We do this because it is impossible for us to command all the skills and resources it needs to live to the level of sophistication we enjoy by working together. I do not need to plant my garden with potatoes, learn to sew clothes and try to get up to speed on how to make electronic devices when there are so many people and businesses that can do these things better, faster and cheaper.
The same theory should apply at the international level. Russia should have cheaper oil and gas because it has so much more of it than us. Ukraine should have cheaper wheat as it specialises in growing grains on its fertile plains. Unfortunately war can stop all that potential trade. Taiwan does have better microprocessors, but when the world is short of them we are not going to get all we need by hoping for more imports.
National resilience is about having the capacity to do the things that matter for yourself. In the world wars the UK had to dig for victory, putting more acres under the plough to grow more food as our imports were being attacked at sea. Today if we want successful industries we could do with more of our own microprocessors and more affordable gas to fuel our factories as foreign supplies are damaged.

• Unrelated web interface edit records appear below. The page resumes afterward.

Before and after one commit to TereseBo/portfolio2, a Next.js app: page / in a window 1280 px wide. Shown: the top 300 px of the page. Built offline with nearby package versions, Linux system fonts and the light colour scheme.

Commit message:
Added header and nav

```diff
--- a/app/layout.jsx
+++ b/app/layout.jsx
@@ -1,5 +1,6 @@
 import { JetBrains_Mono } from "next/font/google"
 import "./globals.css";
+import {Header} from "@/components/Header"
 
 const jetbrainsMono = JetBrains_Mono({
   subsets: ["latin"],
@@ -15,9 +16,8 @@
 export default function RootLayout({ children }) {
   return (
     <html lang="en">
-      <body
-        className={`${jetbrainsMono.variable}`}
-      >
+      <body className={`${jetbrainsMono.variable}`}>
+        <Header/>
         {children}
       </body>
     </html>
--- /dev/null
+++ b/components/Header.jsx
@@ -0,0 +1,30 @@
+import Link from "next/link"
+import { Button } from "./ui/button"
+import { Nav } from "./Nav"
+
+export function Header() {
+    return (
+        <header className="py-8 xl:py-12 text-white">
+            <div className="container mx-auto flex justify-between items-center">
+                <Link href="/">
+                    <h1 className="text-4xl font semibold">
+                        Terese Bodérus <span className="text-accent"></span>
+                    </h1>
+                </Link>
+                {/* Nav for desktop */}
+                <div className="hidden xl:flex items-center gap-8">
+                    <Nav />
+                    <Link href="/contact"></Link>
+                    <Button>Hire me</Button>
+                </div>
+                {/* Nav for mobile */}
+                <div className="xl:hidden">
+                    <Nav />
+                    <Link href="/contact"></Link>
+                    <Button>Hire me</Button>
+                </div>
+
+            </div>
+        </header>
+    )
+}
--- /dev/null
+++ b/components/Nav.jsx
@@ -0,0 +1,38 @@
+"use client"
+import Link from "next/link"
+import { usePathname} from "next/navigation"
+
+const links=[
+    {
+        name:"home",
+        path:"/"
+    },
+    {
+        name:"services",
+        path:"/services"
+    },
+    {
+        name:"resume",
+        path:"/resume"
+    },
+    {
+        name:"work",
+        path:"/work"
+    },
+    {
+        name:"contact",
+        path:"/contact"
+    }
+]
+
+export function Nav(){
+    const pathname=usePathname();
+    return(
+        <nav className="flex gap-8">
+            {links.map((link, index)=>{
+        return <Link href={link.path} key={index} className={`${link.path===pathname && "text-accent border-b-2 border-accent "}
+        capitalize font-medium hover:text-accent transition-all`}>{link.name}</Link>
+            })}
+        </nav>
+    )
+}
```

There is little point in spending lots of money on defence equipment if in a war you were unable to scale up the production and draw mainly on your own resources to equip and supply your forces. That is why I have stressed that a plan for national resilience is an important part of any National Security Council work on defending ourselves.